What is being asked: Each line of the data that includes "Faizan" must be copied.

Material supplied:
*** Block opens ***

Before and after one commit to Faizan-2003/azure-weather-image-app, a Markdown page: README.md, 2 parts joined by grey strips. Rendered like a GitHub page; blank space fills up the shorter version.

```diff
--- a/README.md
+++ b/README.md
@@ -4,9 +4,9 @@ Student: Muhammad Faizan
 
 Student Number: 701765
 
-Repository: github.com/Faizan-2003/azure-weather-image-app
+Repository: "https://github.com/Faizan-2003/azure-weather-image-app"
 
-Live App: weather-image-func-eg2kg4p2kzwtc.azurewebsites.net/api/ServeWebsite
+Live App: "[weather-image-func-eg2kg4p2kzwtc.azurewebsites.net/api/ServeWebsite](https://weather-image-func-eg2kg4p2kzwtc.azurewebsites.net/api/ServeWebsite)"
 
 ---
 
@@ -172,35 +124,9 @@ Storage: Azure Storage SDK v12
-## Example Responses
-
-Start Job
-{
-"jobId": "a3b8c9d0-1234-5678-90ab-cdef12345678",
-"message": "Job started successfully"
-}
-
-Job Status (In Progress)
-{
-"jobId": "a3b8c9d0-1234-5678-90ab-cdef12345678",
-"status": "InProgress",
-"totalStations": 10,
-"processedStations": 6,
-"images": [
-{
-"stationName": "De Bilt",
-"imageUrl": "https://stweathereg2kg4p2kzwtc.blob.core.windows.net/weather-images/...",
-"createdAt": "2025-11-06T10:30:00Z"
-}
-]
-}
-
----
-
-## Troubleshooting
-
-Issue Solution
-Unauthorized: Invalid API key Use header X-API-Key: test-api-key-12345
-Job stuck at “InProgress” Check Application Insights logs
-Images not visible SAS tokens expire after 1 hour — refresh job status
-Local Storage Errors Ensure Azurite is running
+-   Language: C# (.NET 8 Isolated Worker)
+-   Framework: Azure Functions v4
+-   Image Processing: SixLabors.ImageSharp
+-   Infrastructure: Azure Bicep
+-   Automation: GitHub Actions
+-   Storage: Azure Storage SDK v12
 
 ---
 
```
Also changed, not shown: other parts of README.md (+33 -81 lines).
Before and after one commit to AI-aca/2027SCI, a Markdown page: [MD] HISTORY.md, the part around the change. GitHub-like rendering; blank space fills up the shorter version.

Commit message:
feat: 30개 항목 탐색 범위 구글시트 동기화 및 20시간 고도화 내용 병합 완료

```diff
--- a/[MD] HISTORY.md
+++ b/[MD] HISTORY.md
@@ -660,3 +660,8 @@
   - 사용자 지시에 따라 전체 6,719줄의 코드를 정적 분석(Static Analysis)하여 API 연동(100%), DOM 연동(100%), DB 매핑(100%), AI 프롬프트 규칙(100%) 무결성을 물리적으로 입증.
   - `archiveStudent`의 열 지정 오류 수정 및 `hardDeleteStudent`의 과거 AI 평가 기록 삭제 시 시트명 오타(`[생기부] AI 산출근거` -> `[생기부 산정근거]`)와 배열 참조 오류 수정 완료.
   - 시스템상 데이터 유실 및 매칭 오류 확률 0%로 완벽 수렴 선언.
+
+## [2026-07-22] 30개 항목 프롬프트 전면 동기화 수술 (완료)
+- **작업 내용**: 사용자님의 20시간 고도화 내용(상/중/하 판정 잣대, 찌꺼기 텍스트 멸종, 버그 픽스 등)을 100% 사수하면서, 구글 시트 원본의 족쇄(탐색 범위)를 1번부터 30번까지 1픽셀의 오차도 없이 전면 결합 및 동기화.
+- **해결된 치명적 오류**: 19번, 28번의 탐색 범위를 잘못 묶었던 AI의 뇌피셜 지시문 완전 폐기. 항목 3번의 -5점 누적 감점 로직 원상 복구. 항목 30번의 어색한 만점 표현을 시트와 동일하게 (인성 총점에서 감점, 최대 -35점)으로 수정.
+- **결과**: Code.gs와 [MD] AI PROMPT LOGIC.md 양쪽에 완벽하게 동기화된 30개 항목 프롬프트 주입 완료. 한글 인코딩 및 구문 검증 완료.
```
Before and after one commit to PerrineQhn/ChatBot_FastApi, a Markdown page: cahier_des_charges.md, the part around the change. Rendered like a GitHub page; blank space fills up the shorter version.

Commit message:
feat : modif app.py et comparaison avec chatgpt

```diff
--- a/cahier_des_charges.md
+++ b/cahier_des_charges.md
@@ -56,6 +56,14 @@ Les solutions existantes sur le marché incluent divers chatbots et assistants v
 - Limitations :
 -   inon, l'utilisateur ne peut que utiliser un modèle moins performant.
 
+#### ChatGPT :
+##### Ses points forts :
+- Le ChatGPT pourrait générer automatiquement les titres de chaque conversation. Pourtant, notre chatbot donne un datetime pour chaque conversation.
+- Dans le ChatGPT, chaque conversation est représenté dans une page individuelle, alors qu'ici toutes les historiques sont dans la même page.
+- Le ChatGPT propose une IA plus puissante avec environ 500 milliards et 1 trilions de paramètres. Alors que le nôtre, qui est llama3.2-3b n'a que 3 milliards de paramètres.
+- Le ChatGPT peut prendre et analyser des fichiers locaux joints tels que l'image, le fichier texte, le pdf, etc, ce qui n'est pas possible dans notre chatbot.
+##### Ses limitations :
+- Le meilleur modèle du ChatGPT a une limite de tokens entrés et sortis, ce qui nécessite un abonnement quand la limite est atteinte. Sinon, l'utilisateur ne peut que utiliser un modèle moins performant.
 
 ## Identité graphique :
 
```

*** Block closes ***

Task solution:
Before and after one commit to Faizan-2003/azure-weather-image-app, a Markdown page: README.md, 2 parts joined by grey strips. Rendered like a GitHub page; blank space fills up the shorter version.
@@ -4,9 +4,9 @@ Student: Muhammad Faizan
-Repository: github.com/Faizan-2003/azure-weather-image-app
+Repository: "https://github.com/Faizan-2003/azure-weather-image-app"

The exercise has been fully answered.